=== Section Start ===

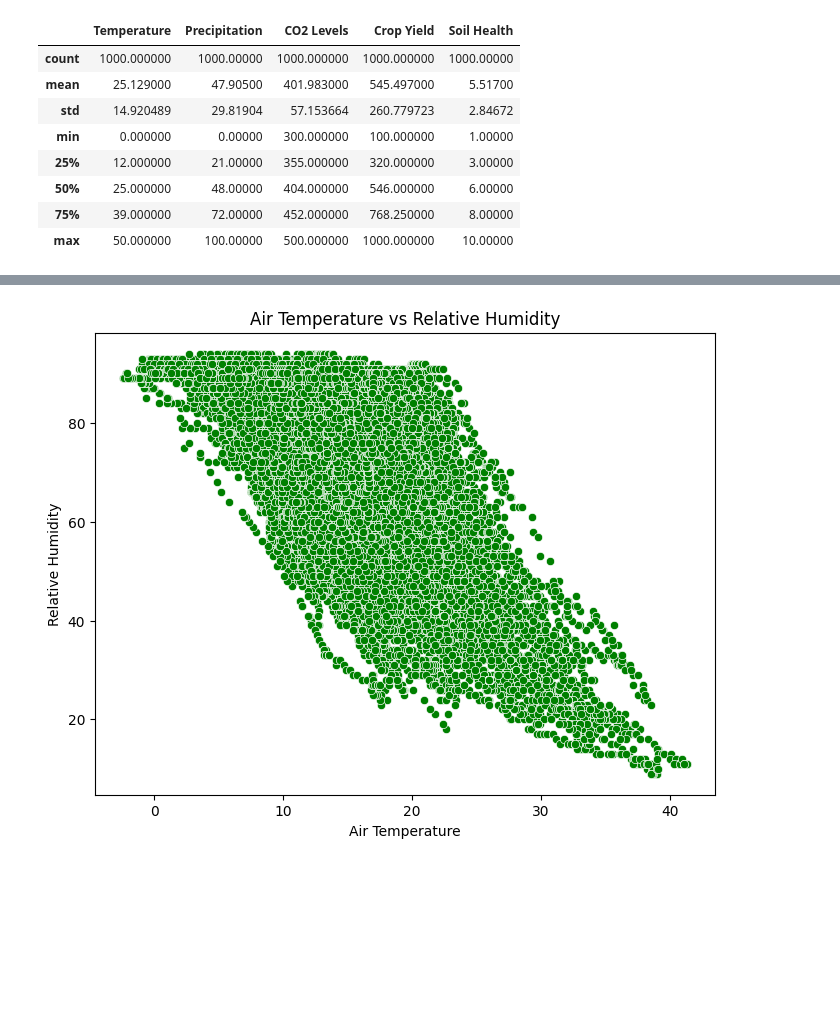
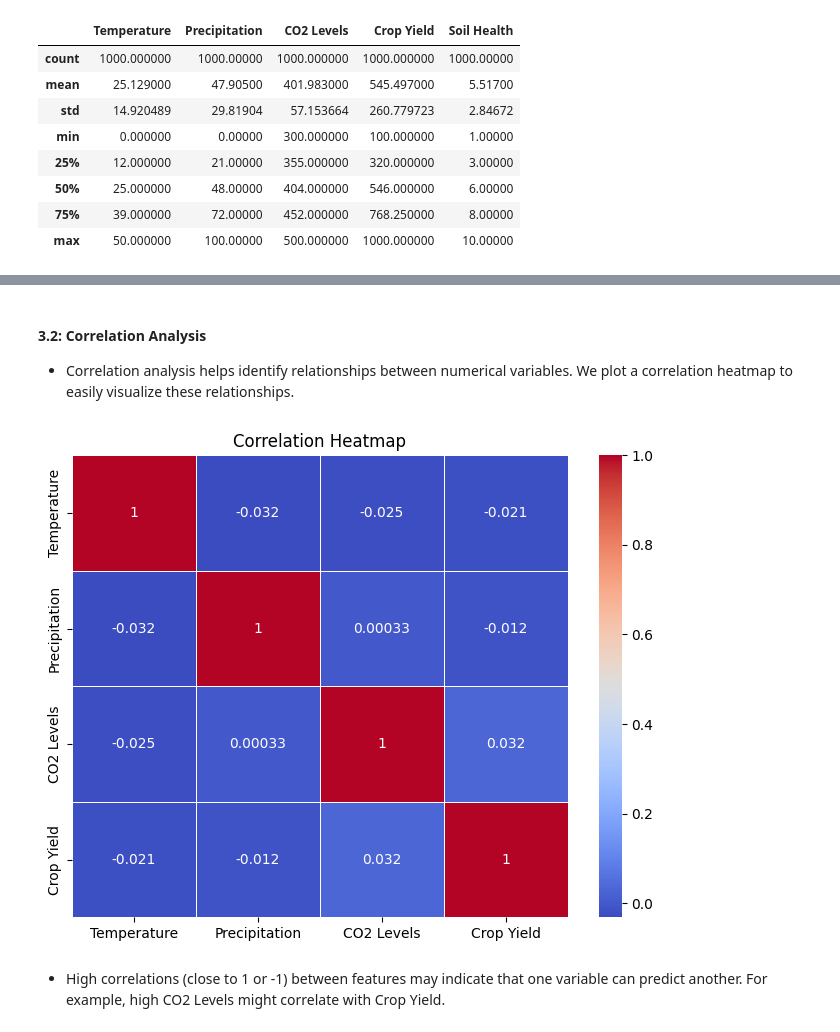
Before and after one commit to Dan9704/COS30049-Computing-Technology-Innovation-Project, a Jupyter notebook: Assignment2/Data_Analysis/data_anaylysis_climate_change_on_crop.ipynb, the cells around one changed output, grey strips where cells are left out. Drawn from its saved outputs; the diff is of its cells as text; code cells hidden in the pictures; blank space fills up the shorter version.

```diff
--- a/Assignment2/Data_Analysis/data_anaylysis_climate_change_on_crop.ipynb
+++ b/Assignment2/Data_Analysis/data_anaylysis_climate_change_on_crop.ipynb
@@ -90,17 +72,18 @@ plt.show()
-# %%
-import seaborn as sns
-import matplotlib.pyplot as plt
-import pandas as pd
-
-# Load the DataFrame from a CSV file
-df = pd.read_csv('ceberus_combined_output.csv')
-
-# Scatter plot for air temperature vs humidity
-plt.figure(figsize=(8, 6))
-sns.scatterplot(x='air_temperature', y='rel-humidity', data=df, color='green')
-plt.xlabel('Air Temperature')
-plt.ylabel('Relative Humidity')
-plt.title('Air Temperature vs Relative Humidity')
-plt.show()
-# %% [output]
-[figure, removed]
+# %% [markdown]
+#### 3.2: Correlation Analysis
+- Correlation analysis helps identify relationships between numerical variables. We plot a correlation heatmap to easily visualize these relationships.
+# %%
+import seaborn as sns
+
+# Calculate correlation matrix for numerical columns
+corr_matrix = df[['Temperature', 'Precipitation', 'CO2 Levels', 'Crop Yield']].corr()
+
+# Plot heatmap
+plt.figure(figsize=(8, 6))
+sns.heatmap(corr_matrix, annot=True, cmap='coolwarm', linewidths=0.5)
+plt.title('Correlation Heatmap')
+plt.show()
+# %% [output]
+[figure, added]
+# %% [markdown]
+- High correlations (close to 1 or -1) between features may indicate that one variable can predict another. For example, high CO2 Levels might correlate with Crop Yield.
```
Also changed, not shown: parts of 6 cells of this notebook.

=== Section End ===

*Exercise brief:* How many lines of the data above include the word "Yield"? Only that number should be returned.

*Solution for this problem:* 2